There are many ways you could use volatility in your trading, but some of our favorite approaches are:
The ADX indicator- Readings above 20 signal a strong trend, and vice versa. ADX is usually used with its length set to 14, but we have found that it could work well with settings ranging from as low as 3 up to 30. You can read more about the ADX indicator in our complete guide to ADX.
Average True Range(ATR)- The average true range indicator simply is a moving average of the bar ranges. By using the ATR, you get a sense of the average volatility levels in a market, and may compare individual bar ranges to the ATR reading. You may read more in our guide to the ATR indicator.
Bollinger Bandwidth- The width of the Bollinger bands fluctuates with the volatility level of the market. As such, you may divide the upper band by the lower band, to get a ratio that you can use to estimate volatility. In our guide to Bollinger Bands, we cover this and more.
Rising Three Methods Trading Strategies
Now that we have covered how you could improve the rising three methods pattern, it’s time to have a look at a couple of example trading strategies.
The trading strategies presented are not tradable right away, but are listed more to provide inspiration. To become a successful trader you must learn how to build your own trading strategies. And while they could rely on popular concepts, like the rising three methods, you will have to make some tweaks to it yourself.
However, the filters we’re going to use indeed are part of some of our own trading strategies that we trade successfully. In that sense, we believe that the following strategy examples still provide valuable information for an aspiring trader, and urge you not to skip this part!
Trading Strategy 1: Rising Three Methods With Volume Condition.
While the price chart tells us how the market has moved, volume provides some more clues about the conviction with which the market carried out those moves.

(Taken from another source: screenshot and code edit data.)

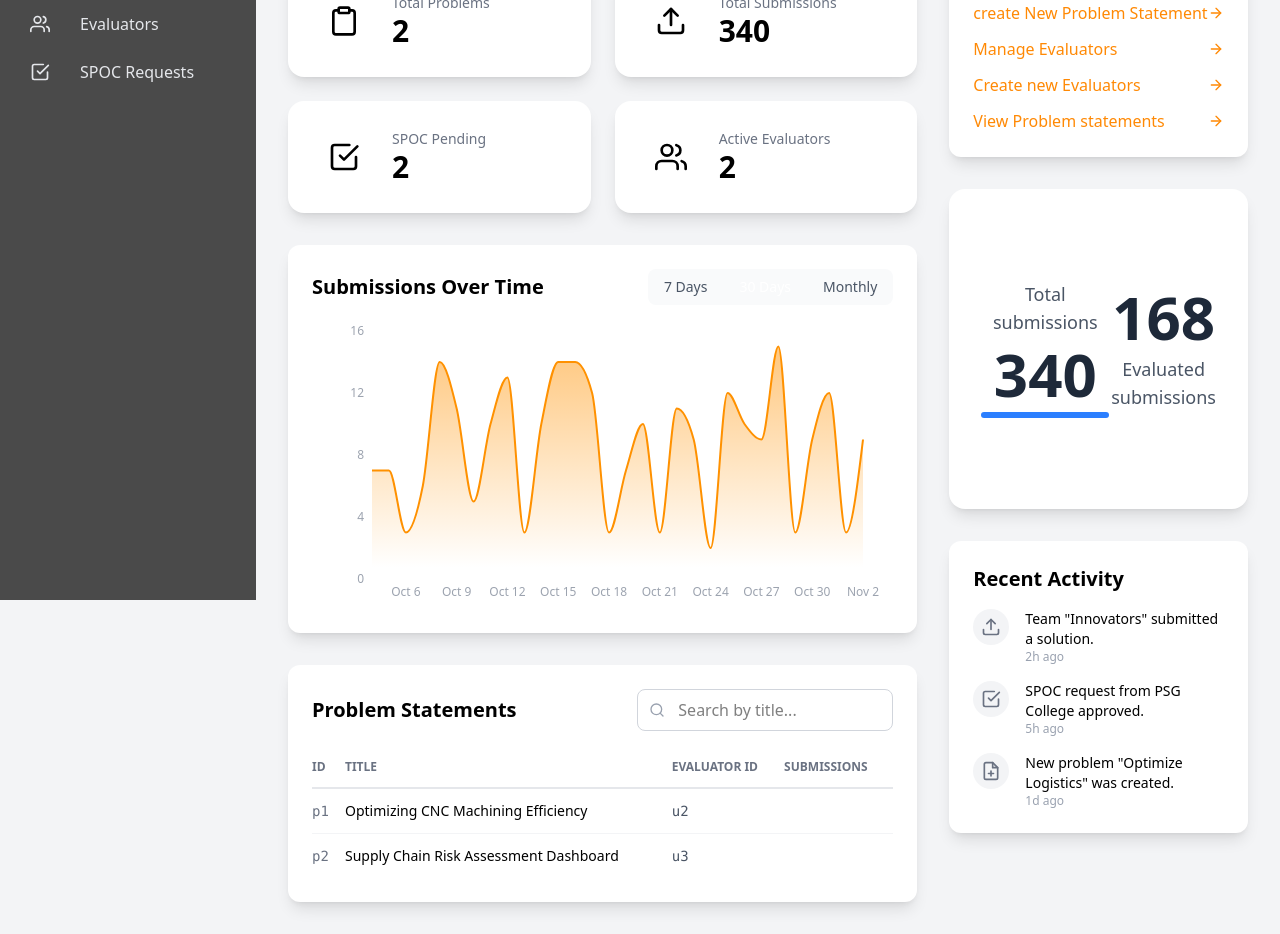
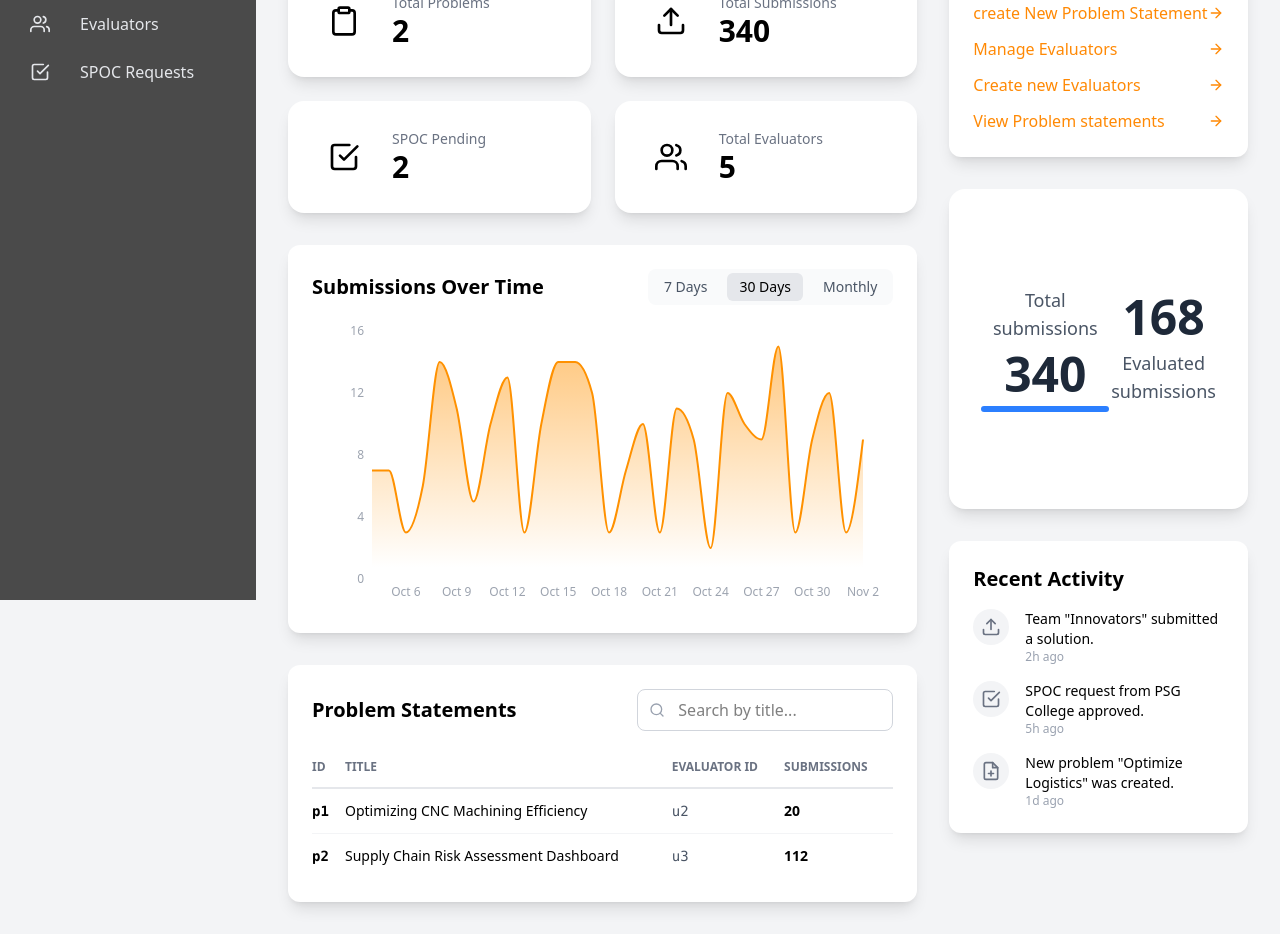
Before and after one commit to damodara2006/Project_SFS, a React (Vite) app in the folder frontend/: page /admin/dashboard in a window 1280 px wide. Shown: the part 200-1134 px from the top of the page. Built offline with nearby package versions, Linux system fonts and the light colour scheme.

Commit message:
feat: updaing reload & mail sent

```diff
--- a/frontend/src/components/admin/EvaluationChart.jsx
+++ b/frontend/src/components/admin/EvaluationChart.jsx
@@ -41,7 +41,7 @@ const EvaluationChart = ({ totalSubmissions, evaluatedCount }) => {
       {/* --- Left Section: Total Submissions --- */}
       <div className="text-center">
         <p className="text-lg text-gray-600">Total submissions</p>
-        <p className="text-6xl font-bold text-gray-800 my-2">{totalSubmissions}</p>
+        <p className="text-5xl font-bold text-gray-800 my-2">{totalSubmissions}</p>
         <div className="h-1.5 w-32 bg-blue-500 mx-auto rounded-full"></div>
       </div>
 
@@ -71,7 +71,7 @@ const EvaluationChart = ({ totalSubmissions, evaluatedCount }) => {
 
       {/* --- Right Section: Evaluated Submissions --- */}
       <div className="text-center">
-        <p className="text-6xl font-bold text-gray-800 mb-2">{evaluatedCount}</p>
+        <p className="text-5xl font-bold text-gray-800 mb-2">{evaluatedCount}</p>
         <p className="text-lg text-gray-600">Evaluated submissions</p>
       </div>
     </motion.div>
--- a/frontend/src/components/admin/RecentProblemsTable.jsx
+++ b/frontend/src/components/admin/RecentProblemsTable.jsx
@@ -9,23 +9,103 @@ import { mockProblemStatements } from '../../mockData';
 
 const RecentProblemsTable = () => {
   const [searchTerm, setSearchTerm] = useState('');
-  const filteredProblems = mockProblemStatements.filter(p => p.title.toLowerCase().includes(searchTerm.toLowerCase()));
+
+  const filteredProblems = mockProblemStatements.filter((p) =>
+    p.title.toLowerCase().includes(searchTerm.toLowerCase())
+  );
+
+  // Common click handler (future redirect)
+  const handleClick = (id) => {
+    console.log(`Clicked Problem ID: ${id}`);
+    // 🧭 Future redirect will go here:
+    // navigate(`/problem/${id}`);
+  };
 
   return (
-    <motion.div className="bg-white p-6 rounded-xl shadow-lg" initial={{ opacity: 0, y: 20 }} animate={{ opacity: 1, y: 0 }} transition={{ duration: 0.5, delay: 0.8 }}>
+    <motion.div
+      className="bg-white p-6 rounded-xl shadow-lg"
+      initial={{ opacity: 0, y: 20 }}
+      animate={{ opacity: 1, y: 0 }}
+      transition={{ duration: 0.5, delay: 0.8 }}
+    >
       <div className="flex flex-col sm:flex-row justify-between items-center mb-4">
         <h2 className="text-xl font-bold text-brand-dark">Problem Statements</h2>
         <div className="relative w-full sm:w-64 mt-3 sm:mt-0">
           <FiSearch className="absolute left-3 top-1/2 -translate-y-1/2 text-gray-400" />
-          <input type="text" placeholder="Search by title..." value={searchTerm} onChange={(e) => setSearchTerm(e.target.value)} className="w-full pl-10 pr-4 py-2 border border-gray-300 rounded-lg focus:ring-2 focus:ring-brand-orange/50 focus:border-brand-orange" />
+          <input
+            type="text"
+            placeholder="Search by title..."
+            value={searchTerm}
+            onChange={(e) => setSearchTerm(e.target.value)}
+            className="w-full pl-10 pr-4 py-2 border border-gray-300 rounded-lg focus:ring-2 focus:ring-brand-orange/50 focus:border-brand-orange"
+          />
         </div>
       </div>
+
       <div className="overflow-x-auto">
-        <table className="min-w-full"><thead className="border-b-2 border-gray-200"><tr><th className="py-3 pr-3 text-left text-xs font-semibold text-gray-500 uppercase">ID</th><th className="py-3 pr-3 text-left text-xs font-semibold text-gray-500 uppercase">Title</th><th className="py-3 pr-3 text-left text-xs font-semibold text-gray-500 uppercase">Evaluator ID</th><th className="py-3 pr-3 text-left text-xs font-semibold text-gray-500 uppercase">Submissions</th></tr></thead>
-          <tbody className="divide-y divide-gray-100">{filteredProblems.map(p => (<tr key={p.id} className="hover:bg-gray-50"><td className="py-3 pr-3 text-sm text-gray-500 font-mono">{p.id}</td><td className="py-3 pr-3 text-sm font-medium text-brand-dark">{p.title}</td><td className="py-3 pr-3 text-sm text-gray-600 font-mono">{p.assignedEvaluators[0] || 'N/A'}</td><td className="py-3 pr-3 text-sm font-semibold text-brand-orange">{p.submissions}</td></tr>))}</tbody>
+        <table className="min-w-full">
+          <thead className="border-b-2 border-gray-200">
+            <tr>
+              <th className="py-3 pr-3 text-left text-xs font-semibold text-gray-500 uppercase">ID</th>
+              <th className="py-3 pr-3 text-left text-xs font-semibold text-gray-500 uppercase">Title</th>
+              <th className="py-3 pr-3 text-left text-xs font-semibold text-gray-500 uppercase">Evaluator ID</th>
+              <th className="py-3 pr-3 text-left text-xs font-semibold text-gray-500 uppercase">Submissions</th>
+            </tr>
+          </thead>
+
+          <tbody className="divide-y divide-gray-100">
+            {filteredProblems.map((p) => (
+              <tr key={p.id} className="hover:bg-gray-50">
+                {/* ID clickable */}
+                <td className="py-3 pr-3 text-sm font-mono text-brand-orange font-semibold">
+                  <a
+                    href="#"
+                    onClick={(e) => {
+                      e.preventDefault();
+                      handleClick(p.id);
+                    }}
+                    className="hover:underline text-brand-orange"
+                  >
+                    {p.id}
+                  </a>
+                </td>
+
+                {/* Title clickable */}
+                <td className="py-3 pr-3 text-sm font-medium text-brand-dark">
+                  <a
+                    href="#"
+                    onClick={(e) => {
+                      e.preventDefault();
+                      handleClick(p.id);
+                    }}
+                    className="hover:underline text-brand-dark"
+                  >
+                    {p.title}
+                  </a>
+                </td>
+
+                {/* Evaluator ID clickable */}
+                <td className="py-3 pr-3 text-sm text-gray-600 font-mono">
+                  <a
+                    href="#"
+                    onClick={(e) => {
+                      e.preventDefault();
+                      handleClick(p.id);
+                    }}
+                    className="hover:underline text-gray-600"
+                  >
+                    {p.assignedEvaluators[0] || 'N/A'}
+                  </a>
+                </td>
+
+                <td className="py-3 pr-3 text-sm font-semibold text-brand-orange">{p.submissions}</td>
+              </tr>
+            ))}
+          </tbody>
         </table>
       </div>
     </motion.div>
   );
 };
+
 export default RecentProblemsTable;
--- a/frontend/src/components/admin/SubmissionsChart.jsx
+++ b/frontend/src/components/admin/SubmissionsChart.jsx
@@ -25,7 +25,7 @@ const TimeRangeButton = ({ range, activeRange, setRange }) => (
   <button
     onClick={() => setRange(range)}
     className={`px-3 py-1 text-sm font-medium rounded-md transition-colors ${
-      activeRange === range ? 'bg-brand-orange text-white' : 'text-gray-600 hover:bg-gray-100'
+      activeRange === range ? 'bg-gray-200 text-black' : 'text-gray-600 hover:bg-gray-200'
     }`}
   >
     {range}
--- a/frontend/src/mockData.js
+++ b/frontend/src/mockData.js
@@ -26,7 +26,7 @@ export const mockProblemStatements = [
     created: new Date(Date.now() - 86400000 * 10).toISOString(), // Added created date
     status: 'Open',
     assignedEvaluators: ['u2', 'u3'],
-    submissionsCount: 2,
+    submissions: 20,
   },
   {
     id: 'p2',
@@ -40,7 +40,7 @@ export const mockProblemStatements = [
     created: new Date(Date.now() - 86400000 * 5).toISOString(), // Added created date
     status: 'In Review',
     assignedEvaluators: ['u3'],
-    submissionsCount: 1,
+    submissions: 112,
   },
 ];
 
--- a/frontend/src/pages/Admin/AdminDashboard.jsx
+++ b/frontend/src/pages/Admin/AdminDashboard.jsx
@@ -23,7 +23,7 @@ const AdminDashboard = () => {
   const totalProblems = mockProblemStatements.length;
   const totalSubmissions = 340;
   const pendingApprovals = mockSpocRequests.filter(r => r.status === 'Pending').length;
-  const totalEvaluators = mockUsers.filter(u => u.role === 'Evaluator').length;
+  const totalEvaluators = mockUsers.length;
   // For the new donut chart, let's assume a number of evaluated submissions
   const evaluatedCount = 168;
 
@@ -46,7 +46,7 @@ const AdminDashboard = () => {
           <StatCard title="Total Problems" value={totalProblems} icon={FiClipboard} delay={0.1} />
           <StatCard title="Total Submissions" value={totalSubmissions} icon={FiUpload} delay={0.2} />
           <StatCard title="SPOC Pending" value={pendingApprovals} icon={FiCheckSquare} delay={0.3} to="/admin/spoc-approvals" />
-          <StatCard title="Active Evaluators" value={totalEvaluators} icon={FiUsers} delay={0.4} to="/admin/evaluators" />
+          <StatCard title="Total Evaluators" value={totalEvaluators} icon={FiUsers} delay={0.4} to="/admin/evaluators" />
         </div>
 
         {/* Second row: Submissions Graph */}
--- a/frontend/src/pages/Admin/EvaluatorsList.jsx
+++ b/frontend/src/pages/Admin/EvaluatorsList.jsx
@@ -18,7 +18,7 @@ const EvaluatorList = () => {
       id: "EV1001",
       name: "John Doe",
       email: "john@example.com",
-      dept: "CSE",
+      dept: "dept1",
       status: "active",
       rank: 5,
       problemStatementId: "PSAI01",
@@ -31,7 +31,7 @@ const EvaluatorList = () => {
       id: "EV1002",
       name: "Jane Smith",
       email: "jane@example.com",
-      dept: "ECE",
+      dept: "dept2",
       status: "inactive",
       rank: 12,
       problemStatementId: "PSIoT02",
@@ -44,7 +44,7 @@ const EvaluatorList = () => {
       id: "EV1003",
       name: "Alex Johnson",
       email: "alex.j@example.com",
-      dept: "MECH",
+      dept: "dept1",
       status: "active",
       rank: 8,
       problemStatementId: "PSRA03",
@@ -57,7 +57,7 @@ const EvaluatorList = () => {
       id: "EV1004",
       name: "Emily Davis",
       email: "emily.d@example.com",
-      dept: "EEE",
+      dept: "dept1",
       status: "active",
       rank: 15,
       problemStatementId: "PSPGO04",
@@ -70,7 +70,7 @@ const EvaluatorList = () => {
       id: "EV1005",
       name: "Chris Lee",
       email: "chris.lee@example.com",
-      dept: "CSE",
+      dept: "dept1",
       status: "inactive",
       rank: 2,
       problemStatementId: "PSCS05",
@@ -83,7 +83,7 @@ const EvaluatorList = () => {
       id: "EV1006",
       name: "Patricia Wilson",
       email: "patricia.w@example.com",
-      dept: "ECE",
+      dept: "dept1",
       status: "active",
       rank: 20,
       problemStatementId: "PSWC06",
@@ -96,7 +96,7 @@ const EvaluatorList = () => {
       id: "EV1007",
       name: "Michael Brown",
       email: "michael.b@example.com",
-      dept: "MECH",
+      dept: "dept1",
       status: "active",
       rank: 9,
       problemStatementId: "PSFD07",
```
Also changed, not shown: frontend/src/pages/Admin/SpocApprovals.jsx (+57 -10 lines).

We have a lot of strategies that use volume to enhance the original pattern or signal, and it sometimes works remarkably well. We even have some strategies where the main entry signal uses volume only!
Now, if applying volume to the rising three methods pattern, we might want to add a condition for the volume of the last candle. If you remember, the bullish candle that ends the pattern performs a type of breakout over the high of the previous four bars. And if that breakout if coupled with high volume, it might succeed in more cases!
So, the rules for this strategy become that we long if:
- We spot a rising three methods
- The volume of the last bar is greater than the average volume of 10 bars back.
Then we get out of the trade after 5 bars.
Trading Strategy 2: Rising three Methods with RSI
Following on the theme of the previous trading strategy, we might want to use some other conditions to ensure that the breakout is real.
And in this strategy, we’re using the RSI indicator to do that.
If we demand that the RSI performs a breakout at the same time as the price chart, we might stand a better chance!
So, the rules to go long become:
- We have a rising three methods pattern
- The five period RSI makes a new 5-bar high.
And then we exit the trade after 5 bars.
In this article, we’ve had a closer look at the rising three methods pattern. We’ve covered its meaning and definition, and had a closer look at how to improve the pattern for live trading. In addition to this, we’ve also shown you a couple of trading strategy examples, that we hope will provide some good inspiration.
Before we end, we want to give one last important piece of advice.
TEST EVERYTHING YOURSELF BEFORE YOU TRADE IT!
The world of trading is littered with false information and fake trading vendors. It’s imperative that you do your own research before trading anything.
If you want further guidance on how to build trading strategies and validate your trading ideas, we recommend that you check out any of our guides below!
Our guide to backtesting